The Real-Real Ghost-Busters

Nine years before Dan Ackroyd and Harold Ramis would bring their ghost fighting team to the big screen, CBS aired a Saturday morning sitcom featuring two ghost hunting detectives and a gorilla in a slapstick live action comedy called The Ghost-Busters.

Starring Larry Storch and Forrest Tucker, the short lived show had the lead actors playing characters closely modeled after their more successful F-Troop roles, only this time they found themselves saddled with what was clearly a fake gorilla. The show was mercifully canceled after just 15 episodes.

Filmation, which had produced the show for CBS, had probably forgotten all about this dud until Columbia Pictures came calling. They had an unrelated project also called Ghostbusters and wanted to license the name from Filmation. Filmation agreed and history was made when Ghostbusters took the 1984 box office by storm.

Columbia Pictures, in a cost saving measure, had not locked up exclusive rights to the Ghostbusters name. Now that the film was a runaway hit, Filmation decided to capitalize on its success by bringing back its classic characters in a new Ghost-Busters animated series.

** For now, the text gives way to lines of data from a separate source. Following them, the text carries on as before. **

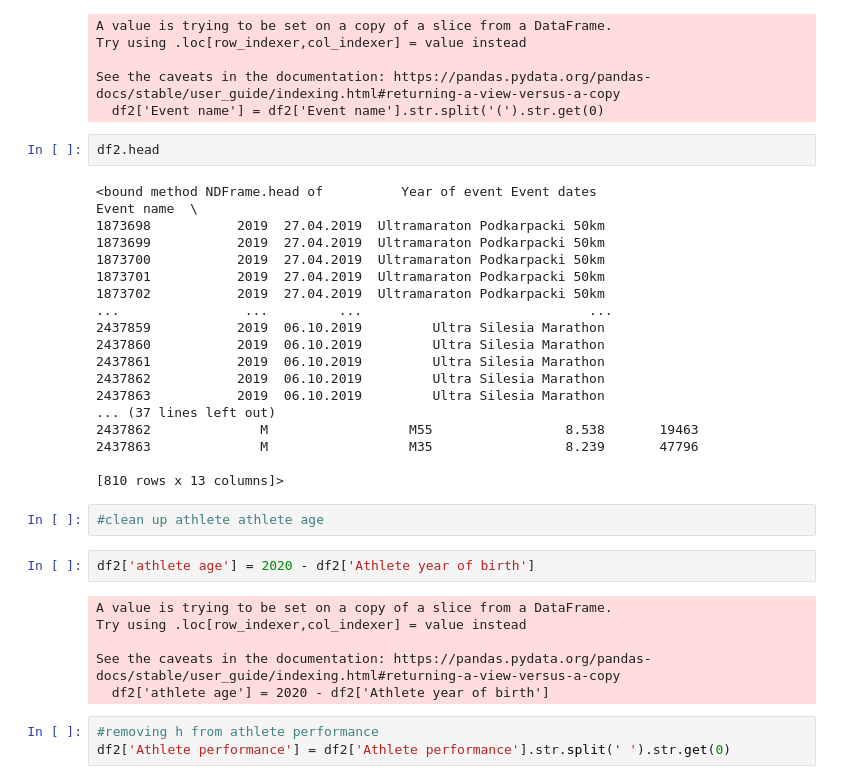
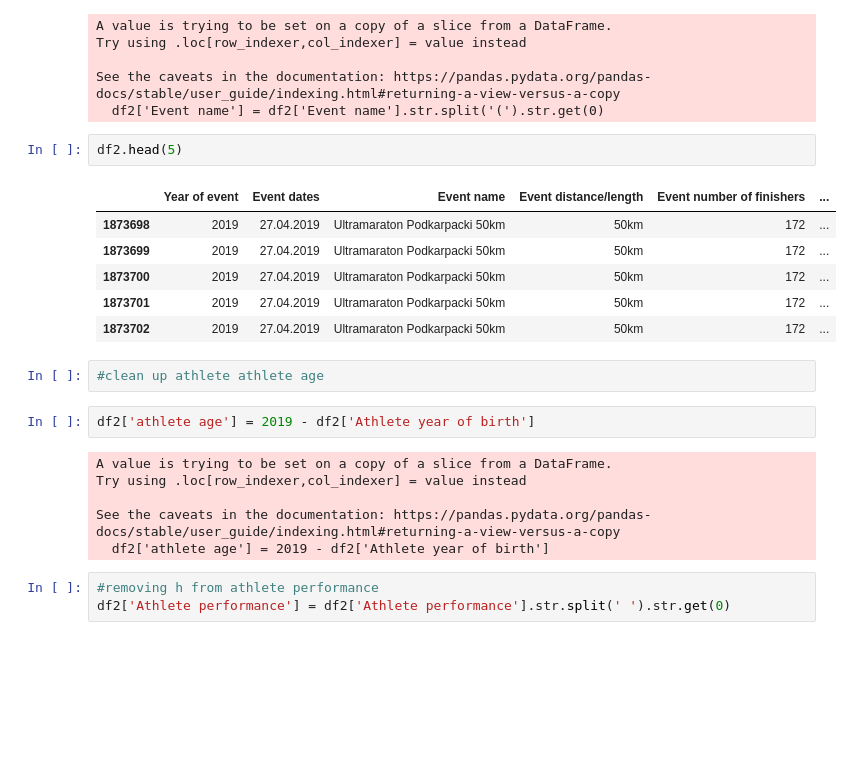
Before and after one commit to oskargo8/polish_ultramarathons, a Jupyter notebook: um_project.ipynb, the cells around one changed output. Drawn from its saved outputs; the diff is of its cells as text; blank space fills up the shorter version.

```diff
--- a/um_project.ipynb
+++ b/um_project.ipynb
@@ -153,35 +64,24 @@ Try using .loc[row_indexer,col_indexer] = value instead
 See the caveats in the documentation: https://pandas.pydata.org/pandas-docs/stable/user_guide/indexing.html#returning-a-view-versus-a-copy
   df2['Event name'] = df2['Event name'].str.split('(').str.get(0)
 # %%
-df2.head
+df2.head(5)
 # %% [output]
-<bound method NDFrame.head of          Year of event Event dates                      Event name  \
-1873698           2019  27.04.2019  Ultramaraton Podkarpacki 50km
-1873699           2019  27.04.2019  Ultramaraton Podkarpacki 50km
-1873700           2019  27.04.2019  Ultramaraton Podkarpacki 50km
-1873701           2019  27.04.2019  Ultramaraton Podkarpacki 50km
-1873702           2019  27.04.2019  Ultramaraton Podkarpacki 50km
-...                ...         ...                             ...
-2437859           2019  06.10.2019         Ultra Silesia Marathon
-2437860           2019  06.10.2019         Ultra Silesia Marathon
-2437861           2019  06.10.2019         Ultra Silesia Marathon
-2437862           2019  06.10.2019         Ultra Silesia Marathon
-2437863           2019  06.10.2019         Ultra Silesia Marathon
-... (37 lines left out)
-2437862              M                  M55                 8.538       19463
-2437863              M                  M35                 8.239       47796
-
-[810 rows x 13 columns]>
+|  | Year of event | Event dates | Event name | Event distance/length | Event number of finishers | ... |
+| 1873698 | 2019 | 27.04.2019 | Ultramaraton Podkarpacki 50km | 50km | 172 | ... |
+| 1873699 | 2019 | 27.04.2019 | Ultramaraton Podkarpacki 50km | 50km | 172 | ... |
+| 1873700 | 2019 | 27.04.2019 | Ultramaraton Podkarpacki 50km | 50km | 172 | ... |
+| 1873701 | 2019 | 27.04.2019 | Ultramaraton Podkarpacki 50km | 50km | 172 | ... |
+| 1873702 | 2019 | 27.04.2019 | Ultramaraton Podkarpacki 50km | 50km | 172 | ... |
 # %%
 #clean up athlete athlete age
 # %%
-df2['athlete age'] = 2020 - df2['Athlete year of birth']
+df2['athlete age'] = 2019 - df2['Athlete year of birth']
 # %% [output]
 A value is trying to be set on a copy of a slice from a DataFrame.
 Try using .loc[row_indexer,col_indexer] = value instead
 
 See the caveats in the documentation: https://pandas.pydata.org/pandas-docs/stable/user_guide/indexing.html#returning-a-view-versus-a-copy
-  df2['athlete age'] = 2020 - df2['Athlete year of birth']
+  df2['athlete age'] = 2019 - df2['Athlete year of birth']
 # %%
 #removing h from athlete performance
 df2['Athlete performance'] = df2['Athlete performance'].str.split(' ').str.get(0)
```
Also changed, not shown: parts of 15 cells of this notebook.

Amazingly, Columbia Pictures actually tried to stop Filmation from using its own trademarks by filing a lawsuit claiming that children would be confused by the "fake" Ghostbusters. The case was thrown out and Filmation's new cartoon was released into syndication.

Not willing to let Filmation go unchallenged, Columbia released its own cartoon, astonishingly called The Real Ghostbusters, which it technically wasn't. A more accurate title might have been The Popular, More Recent Ghostbusters.

Eventually, Columbia Pictures worked out its issues with Filmation. Undisclosed sums of money changed hands, sealed deals signed and the cartoon based on the original Ghost-Busters became Filmation's Ghostbusters and Columbia's cartoon became the unchallenged Ghostbusters.